» What to work on:
Among the records below, find each line bearing the word "CarsTaxis" and copy it.

====== Data to process

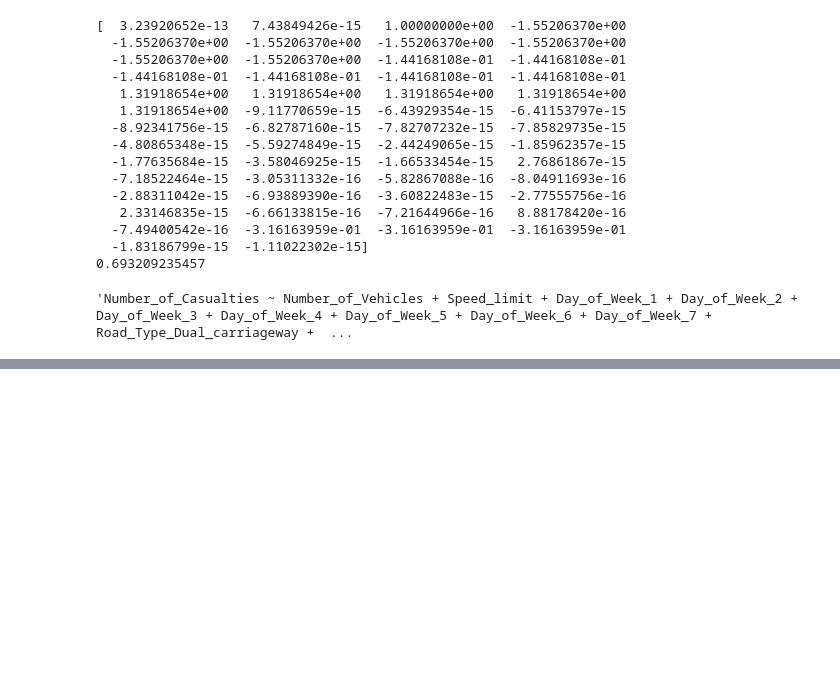
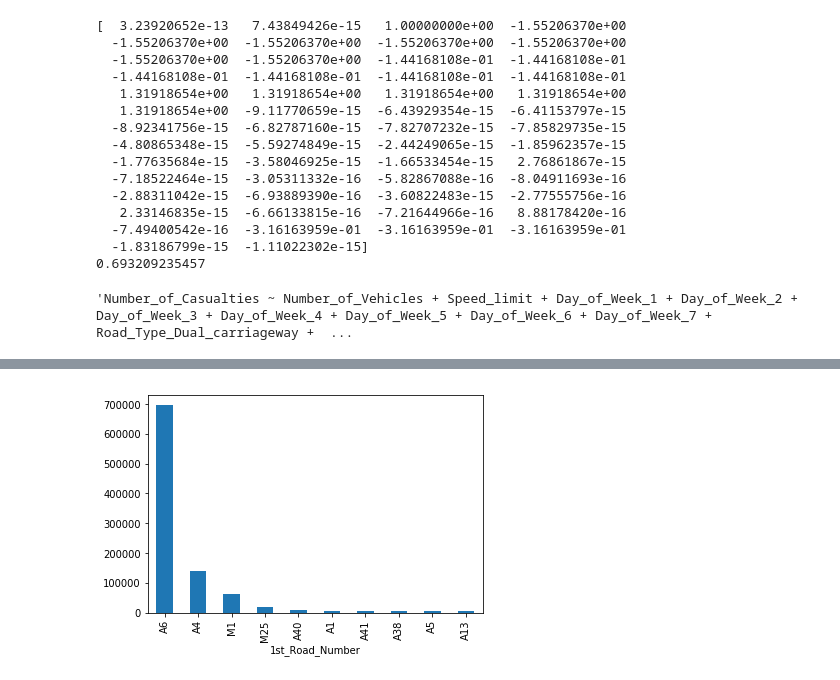
Before and after one commit to wouterleeftink/travel-madness, a Jupyter notebook: src/Travel madness.ipynb, the cells around one changed output, grey strips where cells are left out. Cells and saved outputs as stored; diff of their text form; code cells hidden in the pictures; blank space fills up the shorter version.

```diff
--- a/src/Travel madness.ipynb
+++ b/src/Travel madness.ipynb
@@ -417,0 +420,88 @@ OLS Regression Results
+# %%
+import pandas as pd
+import numpy as np
+import matplotlib.pyplot as plt
+from sklearn import linear_model
+from sklearn.metrics import mean_squared_error, r2_score
+
+fiveseven = pd.read_csv('accidents_2005_to_2007.csv')
+nineeleven = pd.read_csv('accidents_2009_to_2011.csv')
+twelvefourteen = pd.read_csv('accidents_2012_to_2014.csv')
+aadf = pd.read_csv('ukTrafficAADF.csv')
+
+
+
+frames = [fiveseven, nineeleven, twelvefourteen]
+accidents = pd.concat(frames)
+
+road_types = accidents.groupby('Road_Type')['Accident_Index'].nunique().sort_values(ascending = False)
+road_types.plot('bar')
+
+motorway_accidents = accidents[accidents['1st_Road_Class'] == 1]
+motorway = motorway_accidents.groupby('1st_Road_Number')['Accident_Index'].nunique().sort_values(ascending = False)
+motorway = motorway.rename(lambda x: 'M'+ str(x))
+
+aroad_accidents = accidents[accidents['1st_Road_Class'] == 2]
+aroad_accidents2 = accidents[accidents['1st_Road_Class'] == 3]
+aroad_accidents = [aroad_accidents, aroad_accidents2]
+aroad_accidents = pd.concat(aroad_accidents)
+aroad = aroad_accidents.groupby('1st_Road_Number')['Accident_Index'].nunique().sort_values(ascending = False)
+aroad = aroad.rename(lambda x: 'A' + str(x))
+
+broad_accidents = accidents[accidents['1st_Road_Class'] == 4]
+broad = broad_accidents.groupby('1st_Road_Number')['Accident_Index'].nunique().sort_values(ascending = False)
+broad = broad.rename(lambda x: 'B' + str(x))
+
+all_roads0 = [motorway, aroad, broad]
+all_roads0 = pd.concat(all_roads0)
+all_roads = all_roads0
+all_roads = all_roads.sort_values(ascending = False)
+
+top_10_motorway = motorway.head(10)
+top_10_motorway.plot('bar')
+
+top_10_aroad = aroad.head(10)
+top_10_aroad.plot('bar')
+
+top_10_broad = broad.head(10)
+top_10_broad.plot('bar')
+
+top_10_allroad = all_roads.head(10)
+top_10_allroad.plot('bar')
+
+columns = ['Road', 'PedalCycles', 'Motorcycles', 'CarsTaxis', 'BusesCoaches', 'LightGoodsVehicles', 'AllHGVs', 'AllMotorVehicles', 'Accidents']
+roadframe = pd.DataFrame(columns = columns)
+for road in all_roads0.index:
+    road_matrix = aadf[aadf['Road'] == road]
+    if not road_matrix.empty and not np.isnan(all_roads0[road]):
+        pedals = road_matrix['PedalCycles'].mean()
+        motor = road_matrix['Motorcycles'].mean()
+        cars = road_matrix['CarsTaxis'].mean()
+        buses = road_matrix['BusesCoaches'].mean()
+        lightgoods = road_matrix['LightGoodsVehicles'].mean()
+        heavygoods = road_matrix['AllHGVs'].mean()
+        allmotorvehicles = road_matrix['AllMotorVehicles'].mean()
+        roadframe = roadframe.append({'Road': road,
+                                      'PedalCycles': pedals,
+                                      'Motorcycles': motor,
+                                      'CarsTaxis': cars,
+                                      'BusesCoaches': buses,
+                                      'LightGoodsVehicles': lightgoods,
+                                      'AllHGVs': heavygoods,
+                                      'AllMotorVehicles': allmotorvehicles,
+                                      'Accidents': float(all_roads0[road])}, ignore_index = True)
+correlation = roadframe.corr()
+frame_X = roadframe[['PedalCycles', 'Motorcycles', 'CarsTaxis', 'BusesCoaches', 'LightGoodsVehicles', 'AllHGVs']]
+frame_Y = roadframe['Accidents']
+msk = np.random.rand(len(frame_X)) < 0.8
+train_X = frame_X[msk]
+test_X = frame_X[~msk]
+train_Y = frame_Y[msk]
+test_Y = frame_Y[~msk]
+
+model = linear_model.LinearRegression()
+model_fit = model.fit(train_X, train_Y)
+pred_Y = model_fit.predict(test_X)
+print(mean_squared_error(test_Y, pred_Y))
+print(r2_score(test_Y, pred_Y))
+# %% [output]
@@ -417,0 +510 @@ OLS Regression Results
+[figure, added]
```
Also changed, not shown: parts of 7 cells of this notebook.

============

» Result of the exercise:
+columns = ['Road', 'PedalCycles', 'Motorcycles', 'CarsTaxis', 'BusesCoaches', 'LightGoodsVehicles', 'AllHGVs', 'AllMotorVehicles', 'Accidents']
+        cars = road_matrix['CarsTaxis'].mean()
+                                      'CarsTaxis': cars,
+frame_X = roadframe[['PedalCycles', 'Motorcycles', 'CarsTaxis', 'BusesCoaches', 'LightGoodsVehicles', 'AllHGVs']]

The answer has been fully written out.